Task goal
Find the word "support" in the data. Return every line where it appears.

Records provided
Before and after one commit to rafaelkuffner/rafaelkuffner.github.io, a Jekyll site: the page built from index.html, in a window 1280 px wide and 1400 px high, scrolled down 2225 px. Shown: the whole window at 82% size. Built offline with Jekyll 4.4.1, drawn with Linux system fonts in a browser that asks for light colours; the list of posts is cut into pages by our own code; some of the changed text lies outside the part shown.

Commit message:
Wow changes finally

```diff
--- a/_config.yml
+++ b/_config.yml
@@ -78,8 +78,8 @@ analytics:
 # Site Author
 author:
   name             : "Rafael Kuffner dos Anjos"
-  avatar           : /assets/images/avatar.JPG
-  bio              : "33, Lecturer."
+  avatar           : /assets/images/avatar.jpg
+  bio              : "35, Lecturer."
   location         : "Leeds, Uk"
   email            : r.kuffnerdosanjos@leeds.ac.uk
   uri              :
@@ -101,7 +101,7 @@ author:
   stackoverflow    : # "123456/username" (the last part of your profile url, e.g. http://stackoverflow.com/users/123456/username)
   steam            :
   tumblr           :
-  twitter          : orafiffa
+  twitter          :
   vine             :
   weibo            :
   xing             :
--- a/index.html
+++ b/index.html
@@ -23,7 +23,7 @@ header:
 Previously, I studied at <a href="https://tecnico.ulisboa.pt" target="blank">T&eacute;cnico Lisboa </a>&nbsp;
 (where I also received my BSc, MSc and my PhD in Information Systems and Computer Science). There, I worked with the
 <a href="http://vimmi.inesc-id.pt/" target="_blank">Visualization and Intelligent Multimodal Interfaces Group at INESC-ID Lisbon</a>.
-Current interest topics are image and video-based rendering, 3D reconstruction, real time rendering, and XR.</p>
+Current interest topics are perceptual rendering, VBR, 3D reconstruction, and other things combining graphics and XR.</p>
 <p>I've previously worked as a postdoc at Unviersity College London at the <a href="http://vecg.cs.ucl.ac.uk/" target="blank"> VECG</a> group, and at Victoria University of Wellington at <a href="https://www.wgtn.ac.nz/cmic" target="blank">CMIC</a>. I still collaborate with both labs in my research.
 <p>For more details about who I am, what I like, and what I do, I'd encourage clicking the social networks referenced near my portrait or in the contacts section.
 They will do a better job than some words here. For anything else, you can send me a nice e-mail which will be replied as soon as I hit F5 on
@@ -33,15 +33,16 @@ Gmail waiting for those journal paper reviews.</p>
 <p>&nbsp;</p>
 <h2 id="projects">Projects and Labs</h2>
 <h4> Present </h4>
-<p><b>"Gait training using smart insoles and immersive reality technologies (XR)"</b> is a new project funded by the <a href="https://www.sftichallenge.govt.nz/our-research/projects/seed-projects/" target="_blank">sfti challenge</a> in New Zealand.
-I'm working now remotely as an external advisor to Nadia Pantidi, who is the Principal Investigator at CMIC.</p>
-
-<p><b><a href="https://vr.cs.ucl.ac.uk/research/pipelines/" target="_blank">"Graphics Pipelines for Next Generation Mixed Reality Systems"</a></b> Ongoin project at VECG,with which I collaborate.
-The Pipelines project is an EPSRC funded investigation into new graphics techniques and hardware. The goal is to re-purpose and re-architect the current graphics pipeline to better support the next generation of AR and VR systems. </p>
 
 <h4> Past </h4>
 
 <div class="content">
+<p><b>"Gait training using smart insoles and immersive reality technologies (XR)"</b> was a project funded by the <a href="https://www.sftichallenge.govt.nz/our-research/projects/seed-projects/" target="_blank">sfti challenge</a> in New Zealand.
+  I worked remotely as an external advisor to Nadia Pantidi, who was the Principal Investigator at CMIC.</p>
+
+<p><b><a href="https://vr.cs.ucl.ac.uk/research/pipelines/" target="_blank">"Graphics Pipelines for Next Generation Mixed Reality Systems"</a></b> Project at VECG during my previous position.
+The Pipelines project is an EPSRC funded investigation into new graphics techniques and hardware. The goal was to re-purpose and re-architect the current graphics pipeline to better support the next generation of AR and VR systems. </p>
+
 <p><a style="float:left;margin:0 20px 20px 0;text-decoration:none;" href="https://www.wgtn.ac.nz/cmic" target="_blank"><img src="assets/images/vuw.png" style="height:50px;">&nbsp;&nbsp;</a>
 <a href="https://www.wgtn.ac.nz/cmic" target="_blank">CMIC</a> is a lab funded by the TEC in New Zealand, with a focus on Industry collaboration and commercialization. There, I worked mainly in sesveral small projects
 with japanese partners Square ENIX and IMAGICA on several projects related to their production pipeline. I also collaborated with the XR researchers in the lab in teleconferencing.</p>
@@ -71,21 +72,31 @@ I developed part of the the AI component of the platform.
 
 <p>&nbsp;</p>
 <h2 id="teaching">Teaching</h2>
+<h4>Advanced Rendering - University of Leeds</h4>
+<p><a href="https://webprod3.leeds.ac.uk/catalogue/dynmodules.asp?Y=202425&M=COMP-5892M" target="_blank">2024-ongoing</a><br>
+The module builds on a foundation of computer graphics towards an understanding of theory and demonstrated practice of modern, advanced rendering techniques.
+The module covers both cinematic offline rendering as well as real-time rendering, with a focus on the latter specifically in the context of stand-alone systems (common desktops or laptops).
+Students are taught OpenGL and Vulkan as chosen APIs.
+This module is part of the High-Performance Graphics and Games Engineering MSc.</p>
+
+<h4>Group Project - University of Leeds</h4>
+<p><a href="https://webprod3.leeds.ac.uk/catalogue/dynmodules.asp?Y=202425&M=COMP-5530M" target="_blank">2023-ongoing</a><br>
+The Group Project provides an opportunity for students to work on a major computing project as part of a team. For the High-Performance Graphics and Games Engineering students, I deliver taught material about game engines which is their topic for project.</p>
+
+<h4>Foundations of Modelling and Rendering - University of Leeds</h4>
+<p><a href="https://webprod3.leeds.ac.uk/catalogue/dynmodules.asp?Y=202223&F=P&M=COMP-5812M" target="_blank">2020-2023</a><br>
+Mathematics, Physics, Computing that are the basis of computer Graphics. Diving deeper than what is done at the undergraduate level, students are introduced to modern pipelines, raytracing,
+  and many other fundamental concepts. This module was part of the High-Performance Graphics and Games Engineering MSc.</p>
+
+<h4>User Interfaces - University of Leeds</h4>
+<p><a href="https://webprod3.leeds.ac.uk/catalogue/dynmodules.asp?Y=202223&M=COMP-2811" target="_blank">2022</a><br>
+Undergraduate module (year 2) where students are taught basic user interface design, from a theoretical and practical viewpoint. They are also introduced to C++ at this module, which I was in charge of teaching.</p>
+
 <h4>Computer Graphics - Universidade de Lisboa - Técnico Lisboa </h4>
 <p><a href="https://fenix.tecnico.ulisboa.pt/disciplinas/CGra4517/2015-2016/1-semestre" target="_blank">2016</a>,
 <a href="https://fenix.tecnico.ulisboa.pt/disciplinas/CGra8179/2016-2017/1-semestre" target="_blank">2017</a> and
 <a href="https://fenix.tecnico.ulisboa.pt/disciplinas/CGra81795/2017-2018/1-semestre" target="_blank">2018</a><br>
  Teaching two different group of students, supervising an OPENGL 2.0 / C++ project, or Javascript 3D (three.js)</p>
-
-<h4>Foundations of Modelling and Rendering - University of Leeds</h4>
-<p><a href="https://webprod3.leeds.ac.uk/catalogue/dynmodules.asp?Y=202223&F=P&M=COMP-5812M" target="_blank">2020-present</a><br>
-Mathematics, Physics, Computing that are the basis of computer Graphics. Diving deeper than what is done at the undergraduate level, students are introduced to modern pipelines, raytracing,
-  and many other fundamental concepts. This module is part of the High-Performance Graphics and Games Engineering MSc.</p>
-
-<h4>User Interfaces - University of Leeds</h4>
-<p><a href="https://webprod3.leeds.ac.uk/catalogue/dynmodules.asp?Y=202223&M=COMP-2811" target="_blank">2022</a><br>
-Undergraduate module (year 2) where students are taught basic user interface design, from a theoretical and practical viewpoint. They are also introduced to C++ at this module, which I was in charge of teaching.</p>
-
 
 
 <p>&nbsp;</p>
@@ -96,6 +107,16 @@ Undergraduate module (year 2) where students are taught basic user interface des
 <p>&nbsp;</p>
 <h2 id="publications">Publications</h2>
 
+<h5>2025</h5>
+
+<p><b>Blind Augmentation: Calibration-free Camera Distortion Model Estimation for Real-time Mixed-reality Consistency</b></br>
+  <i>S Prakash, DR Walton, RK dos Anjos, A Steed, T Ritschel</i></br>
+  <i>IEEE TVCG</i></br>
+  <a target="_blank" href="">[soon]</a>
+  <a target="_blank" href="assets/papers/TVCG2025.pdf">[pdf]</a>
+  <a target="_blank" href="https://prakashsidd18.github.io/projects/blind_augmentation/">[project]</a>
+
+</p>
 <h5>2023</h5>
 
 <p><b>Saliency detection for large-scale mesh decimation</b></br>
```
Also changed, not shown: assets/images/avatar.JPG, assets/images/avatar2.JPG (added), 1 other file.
* * *
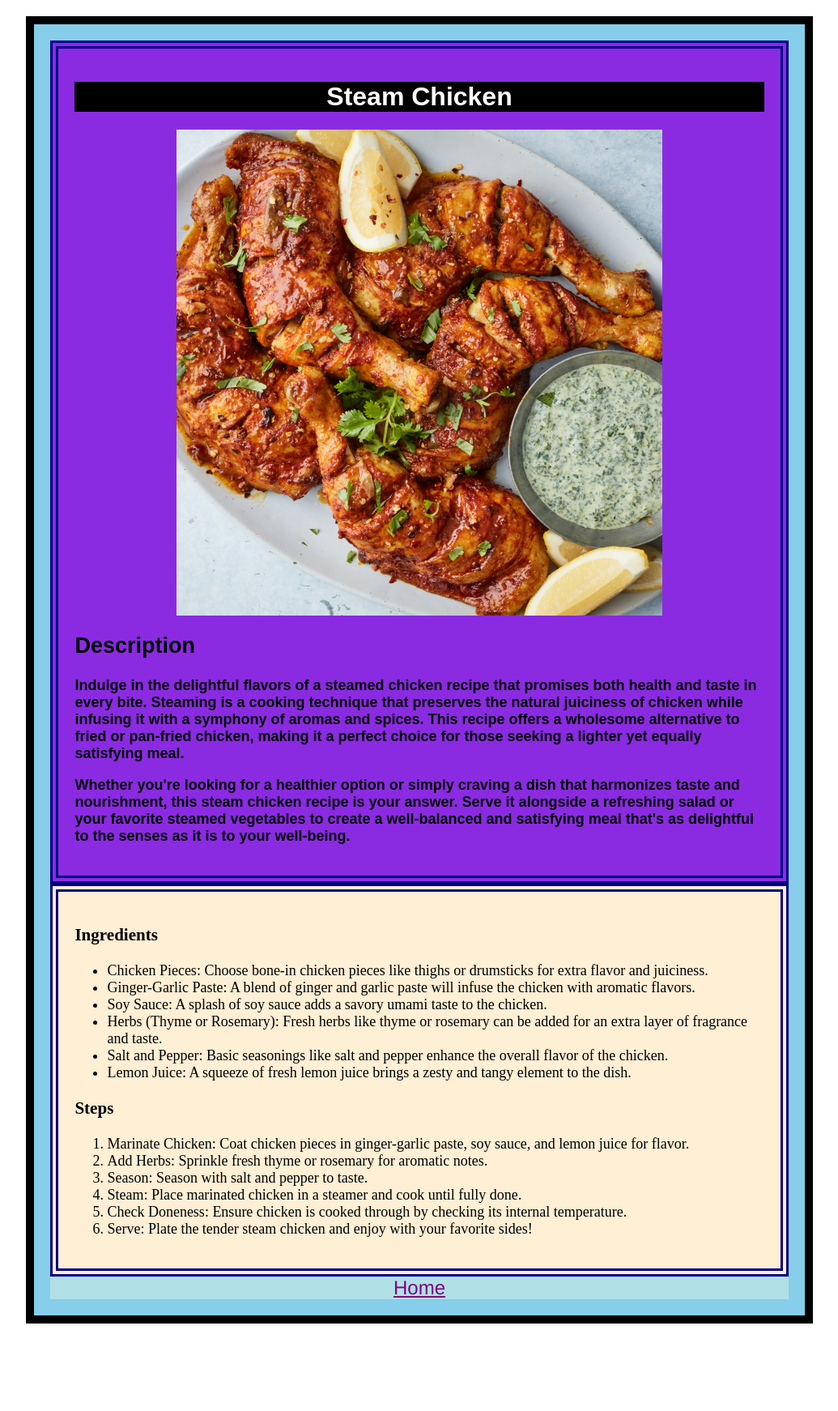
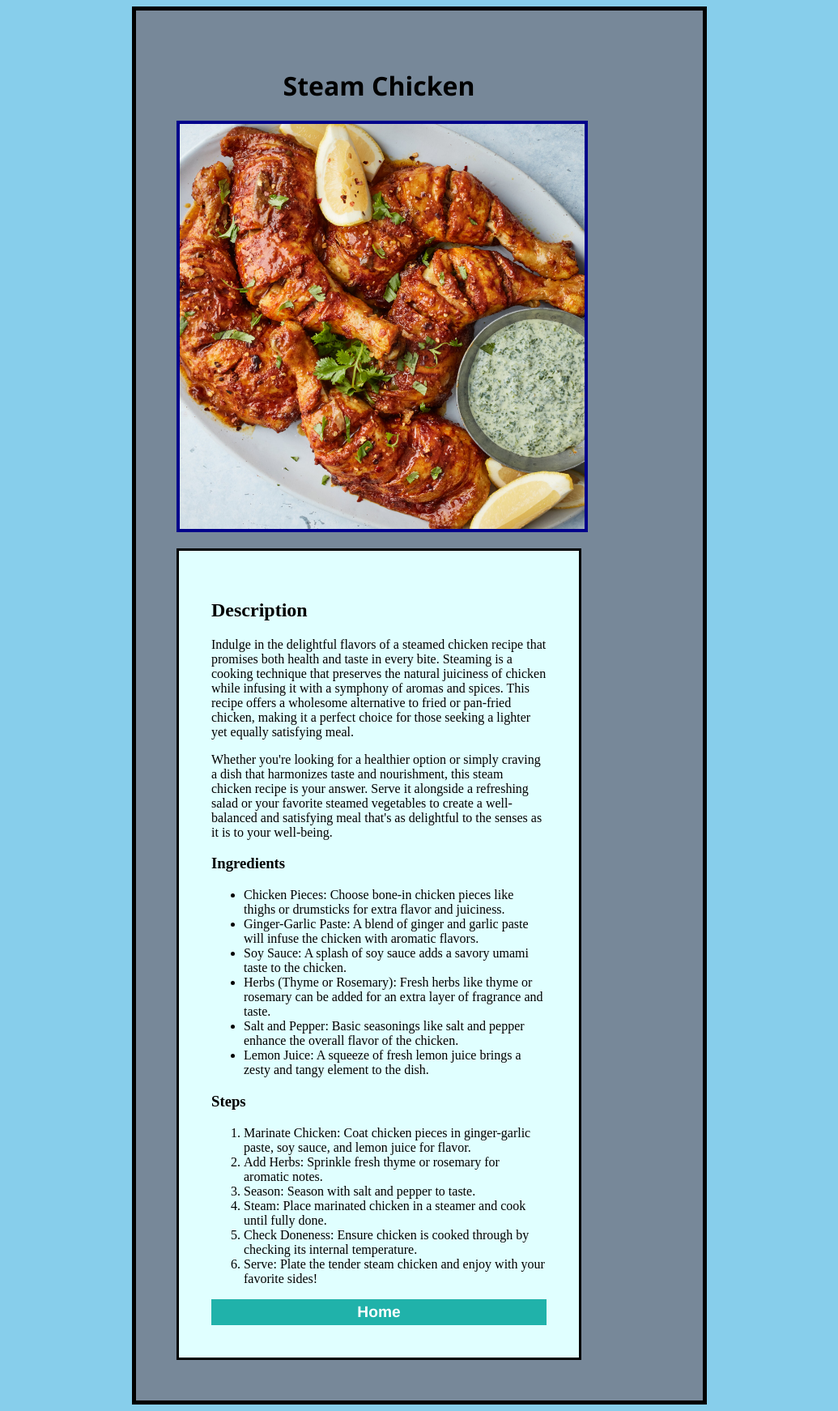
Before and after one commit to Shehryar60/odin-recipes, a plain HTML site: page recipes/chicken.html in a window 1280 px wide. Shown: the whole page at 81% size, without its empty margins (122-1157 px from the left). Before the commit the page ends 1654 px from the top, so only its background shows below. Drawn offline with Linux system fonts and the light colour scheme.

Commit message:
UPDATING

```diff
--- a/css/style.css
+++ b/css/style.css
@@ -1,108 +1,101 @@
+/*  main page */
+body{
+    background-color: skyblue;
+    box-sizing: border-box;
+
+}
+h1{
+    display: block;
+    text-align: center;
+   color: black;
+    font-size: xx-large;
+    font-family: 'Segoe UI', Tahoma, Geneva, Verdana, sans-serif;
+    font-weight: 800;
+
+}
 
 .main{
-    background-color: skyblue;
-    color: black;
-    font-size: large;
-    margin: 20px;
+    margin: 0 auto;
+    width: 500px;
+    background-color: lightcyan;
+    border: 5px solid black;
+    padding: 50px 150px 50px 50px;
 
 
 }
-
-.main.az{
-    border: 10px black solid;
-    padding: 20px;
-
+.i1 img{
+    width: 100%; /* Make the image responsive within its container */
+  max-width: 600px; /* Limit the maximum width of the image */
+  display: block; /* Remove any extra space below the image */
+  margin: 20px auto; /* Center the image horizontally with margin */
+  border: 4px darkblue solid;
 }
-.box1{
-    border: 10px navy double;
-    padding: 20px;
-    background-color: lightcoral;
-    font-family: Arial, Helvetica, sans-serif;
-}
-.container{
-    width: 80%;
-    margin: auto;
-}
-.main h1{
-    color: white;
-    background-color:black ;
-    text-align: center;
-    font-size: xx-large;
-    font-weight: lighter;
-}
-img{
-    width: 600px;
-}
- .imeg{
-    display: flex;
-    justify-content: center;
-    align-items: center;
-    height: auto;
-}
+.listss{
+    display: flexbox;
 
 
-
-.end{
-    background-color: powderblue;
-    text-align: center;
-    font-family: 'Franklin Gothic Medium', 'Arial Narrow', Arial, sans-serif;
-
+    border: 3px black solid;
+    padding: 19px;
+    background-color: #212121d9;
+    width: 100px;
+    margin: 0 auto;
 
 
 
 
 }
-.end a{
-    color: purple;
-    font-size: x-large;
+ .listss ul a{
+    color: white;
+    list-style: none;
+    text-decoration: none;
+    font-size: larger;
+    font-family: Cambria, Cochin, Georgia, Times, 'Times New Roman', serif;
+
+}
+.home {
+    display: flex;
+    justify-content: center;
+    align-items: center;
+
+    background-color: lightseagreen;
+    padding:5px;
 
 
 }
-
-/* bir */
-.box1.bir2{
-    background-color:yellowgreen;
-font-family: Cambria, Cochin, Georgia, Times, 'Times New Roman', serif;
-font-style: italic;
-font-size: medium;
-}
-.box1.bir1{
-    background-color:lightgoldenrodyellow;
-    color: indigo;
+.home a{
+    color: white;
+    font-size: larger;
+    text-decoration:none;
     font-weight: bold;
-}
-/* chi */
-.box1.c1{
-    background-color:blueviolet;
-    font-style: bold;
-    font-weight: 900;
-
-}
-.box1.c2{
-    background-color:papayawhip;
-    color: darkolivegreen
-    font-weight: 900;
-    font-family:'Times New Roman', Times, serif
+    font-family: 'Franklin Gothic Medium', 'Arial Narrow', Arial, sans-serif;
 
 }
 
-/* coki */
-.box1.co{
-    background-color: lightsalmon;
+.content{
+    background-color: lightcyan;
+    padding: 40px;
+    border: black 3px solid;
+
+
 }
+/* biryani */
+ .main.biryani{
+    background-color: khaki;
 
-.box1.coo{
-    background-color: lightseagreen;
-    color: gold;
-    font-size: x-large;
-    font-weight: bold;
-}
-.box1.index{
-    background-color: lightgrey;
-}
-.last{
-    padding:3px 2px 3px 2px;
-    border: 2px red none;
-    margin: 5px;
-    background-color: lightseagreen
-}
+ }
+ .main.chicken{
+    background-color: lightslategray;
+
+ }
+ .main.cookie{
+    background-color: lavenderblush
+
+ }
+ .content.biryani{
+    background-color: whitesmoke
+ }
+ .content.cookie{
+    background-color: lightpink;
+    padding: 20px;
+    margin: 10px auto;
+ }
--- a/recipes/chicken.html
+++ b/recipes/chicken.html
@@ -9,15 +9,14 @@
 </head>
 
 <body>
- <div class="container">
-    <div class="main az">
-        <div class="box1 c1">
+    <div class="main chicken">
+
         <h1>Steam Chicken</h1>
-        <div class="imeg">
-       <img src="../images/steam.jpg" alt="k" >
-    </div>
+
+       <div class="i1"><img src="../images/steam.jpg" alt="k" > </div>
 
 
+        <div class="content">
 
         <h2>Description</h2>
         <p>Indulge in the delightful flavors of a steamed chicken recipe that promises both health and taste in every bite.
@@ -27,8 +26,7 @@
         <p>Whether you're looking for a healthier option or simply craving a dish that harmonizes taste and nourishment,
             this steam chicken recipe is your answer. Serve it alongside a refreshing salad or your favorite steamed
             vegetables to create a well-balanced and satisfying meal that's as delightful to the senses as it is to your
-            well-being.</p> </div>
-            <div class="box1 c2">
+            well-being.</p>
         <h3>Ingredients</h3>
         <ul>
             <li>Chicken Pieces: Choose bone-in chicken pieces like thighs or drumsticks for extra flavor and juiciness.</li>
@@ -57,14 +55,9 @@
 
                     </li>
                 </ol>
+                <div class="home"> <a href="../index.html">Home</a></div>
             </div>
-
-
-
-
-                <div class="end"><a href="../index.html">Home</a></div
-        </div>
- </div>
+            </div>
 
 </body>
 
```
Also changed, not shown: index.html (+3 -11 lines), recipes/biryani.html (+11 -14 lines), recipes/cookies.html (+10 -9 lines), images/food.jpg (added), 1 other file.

Answer to the exercise
-The Pipelines project is an EPSRC funded investigation into new graphics techniques and hardware. The goal is to re-purpose and re-architect the current graphics pipeline to better support the next generation of AR and VR systems. </p>
+The Pipelines project is an EPSRC funded investigation into new graphics techniques and hardware. The goal was to re-purpose and re-architect the current graphics pipeline to better support the next generation of AR and VR systems. </p>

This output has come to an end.